Imagine that your doctor’s office is gutted by fire and all the patient files are destroyed. In an instant, it becomes clear just how important electronic medical records are to patient care.

Some legislators and doctors believe that electronic medical records (EMRs) can reduce the cost of providing health care by the billions — savings that can be passed on to patients. They can also streamline paperwork and catch billing errors.

But most importantly for you, the patient, is that an EMR can make health care safer and more efficient. These records contain information that your doctor will need quick access to in order to treat you; information such as your medical and personal history, prescriptions and drug allergies, medical tests and results, blood type, and doctor’s notes.

Aside from expediting routine medical care, an EMR is vital in an emergency, or in a situation where you cannot speak for yourself, for instance, if you’re unconscious. Also, a pharmacist can use an EMR to tell if any drug you’re using could interact with another drug you’re taking.

Despite the benefits, the implementation of EMRs in hospitals and other health facilities across the country is slow. In one survey published in the New England Journal of Medicine (NEJM) only four percent of doctors had a fully implemented EMR system, and 13 percent had a basic system. Another report indicates that only about 10 percent of hospitals have an EMR system.

The NEJM survey also revealed that doctors believe patient health care is much better when they use electronic health records. However, these doctors also believed that the main obstacle to using EMRs was financial. It’s a catch-22, because EMRs may save billions of dollars in the future, but require a substantial investment upfront.

Another problem beside slow implementation is that there is no universal standard for EMRs. What they contain varies from state to state. Plus, doctors and insurance companies can decide which records they’ll keep, meaning that the records are not complete, which could put patient care at risk. Also, most systems are local, so if you live in Savannah, but you become ill while visiting an aunt in Phoenix, the hospital or doctor there won’t be able to access your information.

Privacy is another big factor. Medical identity theft is increasing, and in the past, patients’ health information has been compromised by security breeches in hospitals and insurance companies. Despite the Health Information Portability Accountability Act, which sets standards for how health info is shared electronically, privacy remains an issue. Even a plan by President Barack Obama to ensure that EMRs are computerized within five years is facing the privacy hurdle.
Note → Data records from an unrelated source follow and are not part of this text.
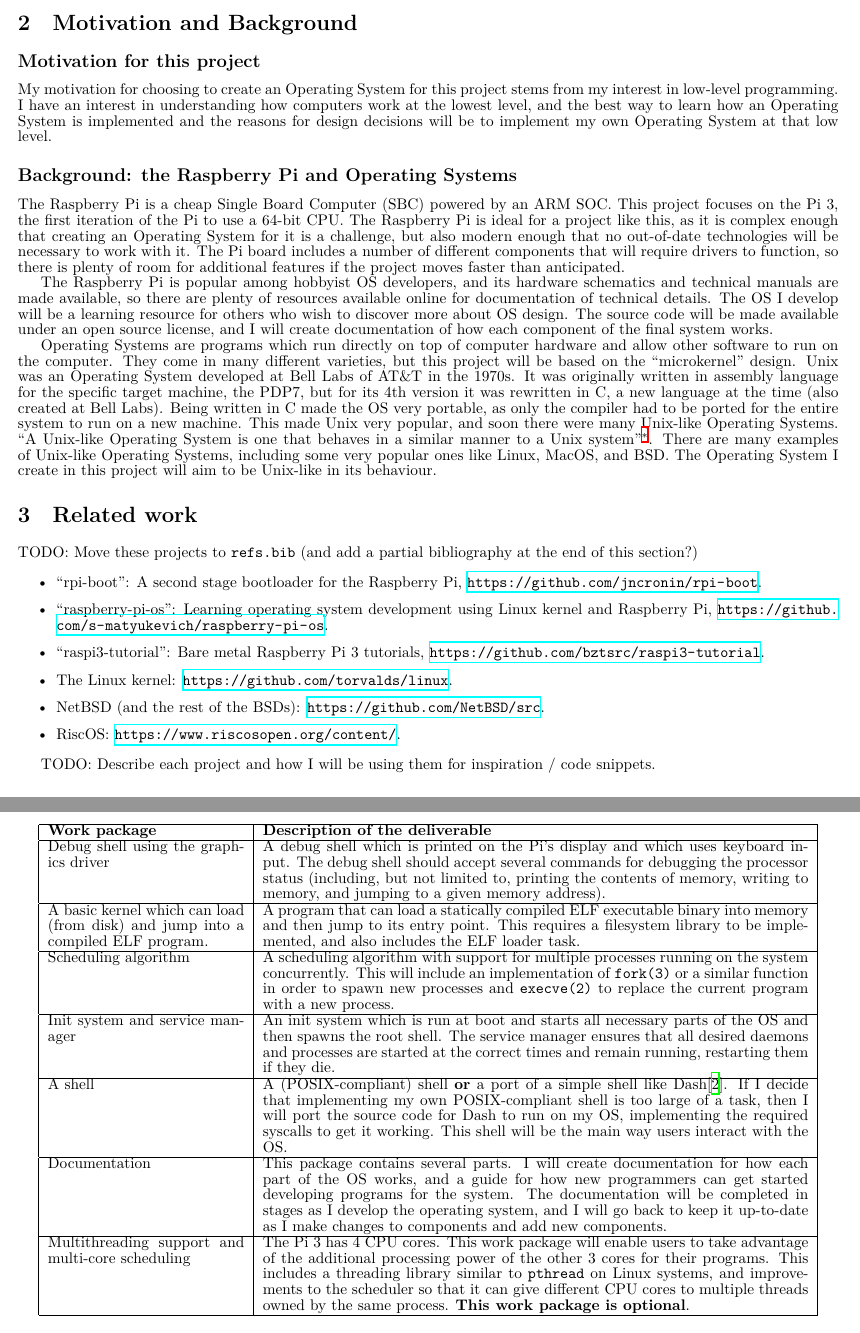
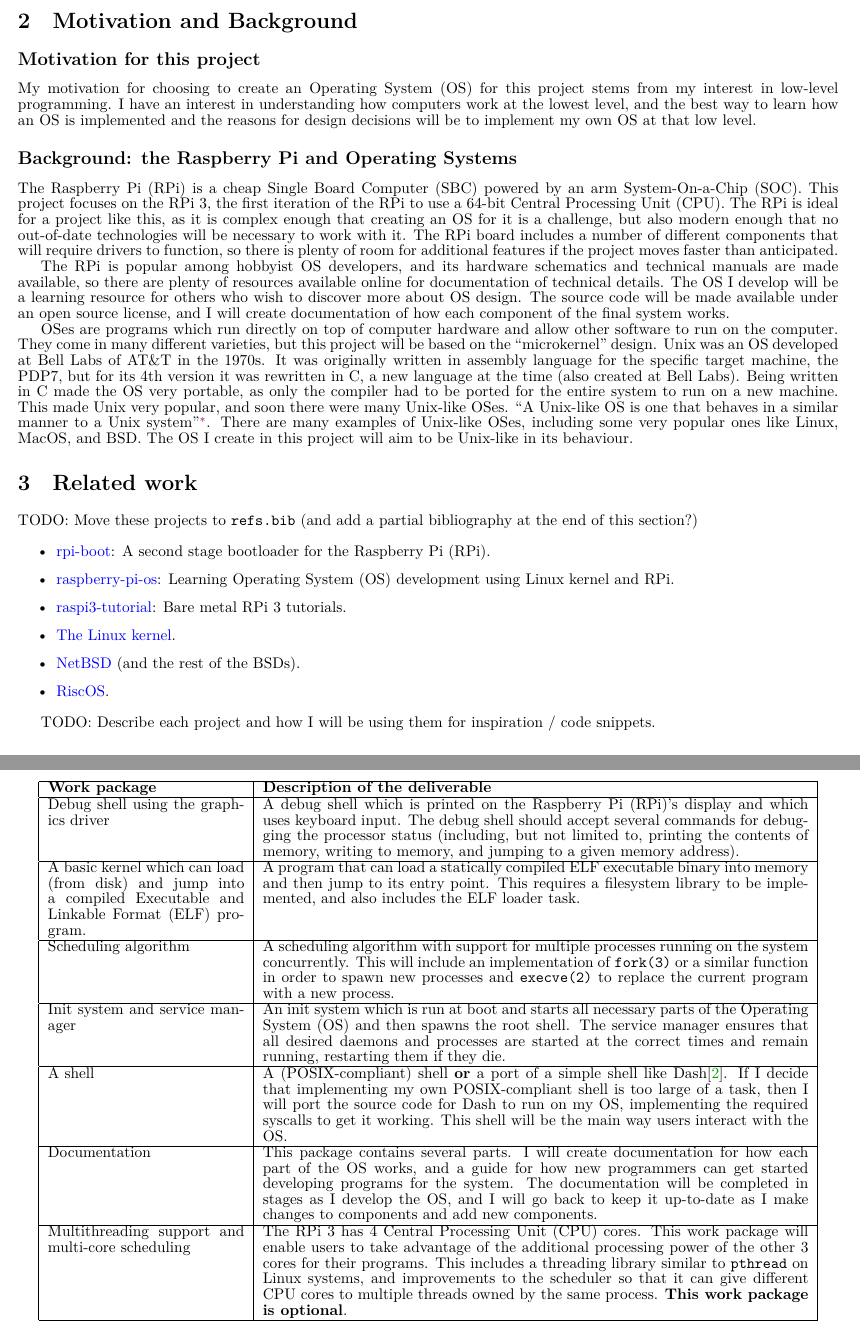
Before and after one commit to Ytrewq13/YtrewqOS, a LaTeX thesis (Documentation/dissertation/interrim-report/interrim-report.tex): two parts of pages 2 and 5 of 6 before the commit and two parts of pages 2 and 4 of 6 after it, joined at a grey line, cut so that both start at the same text. Compiled offline with XeLaTeX.

Commit message:
Add more acronyms

```diff
--- a/Documentation/dissertation/interrim-report/interrim-report.tex
+++ b/Documentation/dissertation/interrim-report/interrim-report.tex
@@ -14,14 +14,20 @@
 \usepackage[backend=biber,urldate=iso,date=iso,seconds=true]{biblatex}
 \usepackage{xcolor}
 \usepackage{pgfgantt}
-\usepackage[acronym,nomain,automake]{glossaries-extra}
+\usepackage[acronym,nonumberlist,nomain,automake]{glossaries-extra}
 \usepackage{hyperref}
 \usepackage{subfiles}
+
+\hypersetup{colorlinks=true,
+        linkcolor={red!60!blue},
+        citecolor={green!65!black},
+        urlcolor=blue}
 
 \setabbreviationstyle[acronym]{long-short}
 \makeglossaries
 
-\newacronym{os}{OS}{Operating System}
+\loadglsentries[acronym]{acronyms}
+\preto\section{\glsresetall}
 
 \newdateformat{mydate}{\dayofweekname{\THEDAY}{\THEMONTH}{\THEYEAR}, \ordinal{DAY} \monthname[\THEMONTH], \THEYEAR}
 \renewcommand{\baselinestretch}{0.85}
@@ -75,45 +80,45 @@
 
 \section{Motivation and Background}
 \subsection*{Motivation for this project}
-My motivation for choosing to create an Operating System for this project stems
-from my interest in low-level programming. I have an interest in understanding
-how computers work at the lowest level, and the best way to learn how an
-Operating System is implemented and the reasons for design decisions will be to
-implement my own Operating System at that low level.
+My motivation for choosing to create an \gls{os} for this project stems from my
+interest in low-level programming. I have an interest in understanding how
+computers work at the lowest level, and the best way to learn how an \gls{os}
+is implemented and the reasons for design decisions will be to implement my own
+\gls{os} at that low level.
 
-\subsection*{Background: the Raspberry Pi and Operating Systems}
-The Raspberry Pi is a cheap Single Board Computer (SBC) powered by an ARM SOC.
-This project focuses on the Pi 3, the first iteration of the Pi to use a 64-bit
-CPU. The Raspberry Pi is ideal for a project like this, as it is complex enough
-that creating an Operating System for it is a challenge, but also modern enough
-that no out-of-date technologies will be necessary to work with it. The Pi
-board includes a number of different components that will require drivers to
-function, so there is plenty of room for additional features if the project
-moves faster than anticipated.
+\subsection*{Background: the \glsxtrlong{rpi} and \glsxtrlongpl{os}}
+The \gls{rpi} is a cheap \gls{sbc} powered by an \gls{arm} \gls{soc}. This
+project focuses on the \gls{rpi} 3, the first iteration of the \gls{rpi} to use
+a 64-bit \gls{cpu}. The \gls{rpi} is ideal for a project like this, as it is
+complex enough that creating an \gls{os} for it is a challenge, but also modern
+enough that no out-of-date technologies will be necessary to work with it. The
+\gls{rpi} board includes a number of different components that will require
+drivers to function, so there is plenty of room for additional features if the
+project moves faster than anticipated.
 
-The Raspberry Pi is popular among hobbyist OS developers, and its hardware
+The \gls{rpi} is popular among hobbyist \gls{os} developers, and its hardware
 schematics and technical manuals are made available, so there are plenty of
-resources available online for documentation of technical details. The OS I
-develop will be a learning resource for others who wish to discover more about
-OS design. The source code will be made available under an open source license,
-and I will create documentation of how each component of the final system
+resources available online for documentation of technical details. The \gls{os}
+I develop will be a learning resource for others who wish to discover more
+about \gls{os} design. The source code will be made available under an open
+source license, and I will create documentation of how each component of the
+final system
 works.
 
-Operating Systems are programs which run directly on top of computer hardware
-and allow other software to run on the computer. They come in many different
+\glspl{os} are programs which run directly on top of computer hardware and
+allow other software to run on the computer. They come in many different
 varieties, but this project will be based on the ``microkernel'' design. Unix
-was an Operating System developed at Bell Labs of AT\&T in the 1970s. It was
-originally written in assembly language for the specific target machine, the
-PDP7, but for its 4th version it was rewritten in C, a new language at the time
-(also created at Bell Labs). Being written in C made the OS very portable, as
-only the compiler had to be ported for the entire system to run on a new
-machine. This made Unix very popular, and soon there were many Unix-like
-Operating Systems. ``A Unix-like Operating System is one that behaves in a
-similar manner to a Unix system''\footnote{Wikipedia, `Unix-like':
-\texttt{en.wikipedia.org/wiki/Unix-like}}. There are many examples of Unix-like
-Operating Systems, including some very popular ones like Linux, MacOS, and BSD.
-The Operating System I create in this project will aim to be Unix-like in its
-behaviour.
+was an \gls{os} developed at Bell Labs of AT\&T in the 1970s. It was originally
+written in assembly language for the specific target machine, the PDP7, but for
+its 4th version it was rewritten in C, a new language at the time (also created
+at Bell Labs). Being written in C made the \gls{os} very portable, as only the
+compiler had to be ported for the entire system to run on a new machine. This
+made Unix very popular, and soon there were many Unix-like \glspl{os}. ``A
+Unix-like \gls{os} is one that behaves in a similar manner to a Unix
+system''\footnote{Wikipedia, `Unix-like':
+\url{en.wikipedia.org/wiki/Unix-like}}. There are many examples of Unix-like
+\glspl{os}, including some very popular ones like Linux, MacOS, and BSD. The
+\gls{os} I create in this project will aim to be Unix-like in its behaviour.
 
 
 \section{Related work}
@@ -121,17 +126,16 @@
 at the end of this section?)
 
 \begin{itemize}
-    \item ``rpi-boot'': A second stage bootloader for the Raspberry Pi,
-        \url{https://github.com/jncronin/rpi-boot}.
-    \item ``raspberry-pi-os'': Learning operating system development using
-        Linux kernel and Raspberry Pi,
-        \url{https://github.com/s-matyukevich/raspberry-pi-os}.
-    \item ``raspi3-tutorial'': Bare metal Raspberry Pi 3 tutorials,
-        \url{https://github.com/bztsrc/raspi3-tutorial}.
-    \item The Linux kernel: \url{https://github.com/torvalds/linux}.
-    \item NetBSD (and the rest of the BSDs):
-        \url{https://github.com/NetBSD/src}.
-    \item RiscOS: \url{https://www.riscosopen.org/content/}.
+    \item \href{https://github.com/jncronin/rpi-boot}{rpi-boot}: A second
+        stage bootloader for the \gls{rpi}.
+    \item \href{https://github.com/s-matyukevich/raspberry-pi-os}{raspberry-pi-os}:
+        Learning \gls{os} development using Linux kernel and \gls{rpi}.
+    \item \href{https://github.com/bztsrc/raspi3-tutorial}{raspi3-tutorial}:
+        Bare metal \gls{rpi} 3 tutorials.
+    \item \href{https://github.com/torvalds/linux}{The Linux kernel}.
+    \item \href{https://github.com/NetBSD/src}{NetBSD} (and the rest of the
+        BSDs).
+    \item \href{https://www.riscosopen.org/content/}{RiscOS}.
 \end{itemize}
 
 TODO: Describe each project and how I will be using them for inspiration / code
@@ -202,16 +206,17 @@
     \textbf{Work package} & \textbf{Description of the deliverable} \\
     \hline
     Debug shell using the graphics driver &
-    A debug shell which is printed on the Pi's display and which uses keyboard
-    input. The debug shell should accept several commands for debugging the
-    processor status (including, but not limited to, printing the contents of
-    memory, writing to memory, and jumping to a given memory address).
+    A debug shell which is printed on the \gls{rpi}'s display and which uses
+    keyboard input. The debug shell should accept several commands for
+    debugging the processor status (including, but not limited to, printing the
+    contents of memory, writing to memory, and jumping to a given memory
+    address).
     \\ \hline
-    A basic kernel which can load (from disk) and jump into a compiled ELF
+    A basic kernel which can load (from disk) and jump into a compiled \gls{elf}
     program. &
-    A program that can load a statically compiled ELF executable binary into
-    memory and then jump to its entry point. This requires a filesystem library
-    to be implemented, and also includes the ELF loader task.
+    A program that can load a statically compiled \gls{elf} executable binary
+    into memory and then jump to its entry point. This requires a filesystem
+    library to be implemented, and also includes the \gls{elf} loader task.
     \\ \hline
     Scheduling algorithm &
     A scheduling algorithm with support for multiple processes running on the
@@ -221,32 +226,32 @@
     \\ \hline
     Init system and service manager &
     An init system which is run at boot and starts all necessary parts of the
-    OS and then spawns the root shell. The service manager ensures that all
-    desired daemons and processes are started at the correct times and remain
-    running, restarting them if they die.
+    \gls{os} and then spawns the root shell. The service manager ensures that
+    all desired daemons and processes are started at the correct times and
+    remain running, restarting them if they die.
     \\ \hline
     A shell &
     A (POSIX-compliant) shell \textbf{or} a port of a simple shell like
-    Dash\cite{dash-shell}. If I decide that implementing my own
-    POSIX-compliant shell is too large of a task, then I will port the source
-    code for Dash to run on my OS, implementing the required syscalls to get it
-    working. This shell will be the main way users interact with the OS.
+    Dash\cite{dash-shell}. If I decide that implementing my own POSIX-compliant
+    shell is too large of a task, then I will port the source code for Dash to
+    run on my \gls{os}, implementing the required syscalls to get it working.
+    This shell will be the main way users interact with the \gls{os}.
     \\ \hline
     Documentation &
     This package contains several parts. I will create documentation for how
-    each part of the OS works, and a guide for how new programmers can get
+    each part of the \gls{os} works, and a guide for how new programmers can get
     started developing programs for the system. The documentation will be
-    completed in stages as I develop the operating system, and I will go back
+    completed in stages as I develop the \gls{os}, and I will go back
     to keep it up-to-date as I make changes to components and add new
     components.
     \\ \hline
     Multithreading support and multi-core scheduling &
-    The Pi 3 has 4 CPU cores. This work package will enable users to take
-    advantage of the additional processing power of the other 3 cores for their
-    programs. This includes a threading library similar to \texttt{pthread} on
-    Linux systems, and improvements to the scheduler so that it can give
-    different CPU cores to multiple threads owned by the same process.
-    \textbf{This work package is optional}.
+    The \gls{rpi} 3 has 4 \gls{cpu} cores. This work package will enable users
+    to take advantage of the additional processing power of the other 3 cores
+    for their programs. This includes a threading library similar to
+    \texttt{pthread} on Linux systems, and improvements to the scheduler so
+    that it can give different \gls{cpu} cores to multiple threads owned by the
+    same process. \textbf{This work package is optional}.
     \\ \hline
 \end{tabular}
 \caption{The work packages of the project and their deliverables.}
```
Also changed, not shown: Documentation/dissertation/interrim-report/acronyms.tex (added, +13 -0 lines), Documentation/dissertation/interrim-report/interrim-report.tex (11 more changed lines), 1 other file.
How to protect yourself
• Keep your own personal health record (PHR). Some online companies, including Microsoft’s, allow you to store a PHR online. Despite encryption technology, security is still a concern for many in the health industry and government. You can keep your own copy in a fireproof-waterproof storage file at home, or in a safe deposit box. Just remember to update it regularly.
• Get a copy of your EMR every year. These records rely on human data input and mistakes can happen. For instance, a health professional could incorrectly enter drug names or test results. Review yours each year and speak to your doctor about any errors.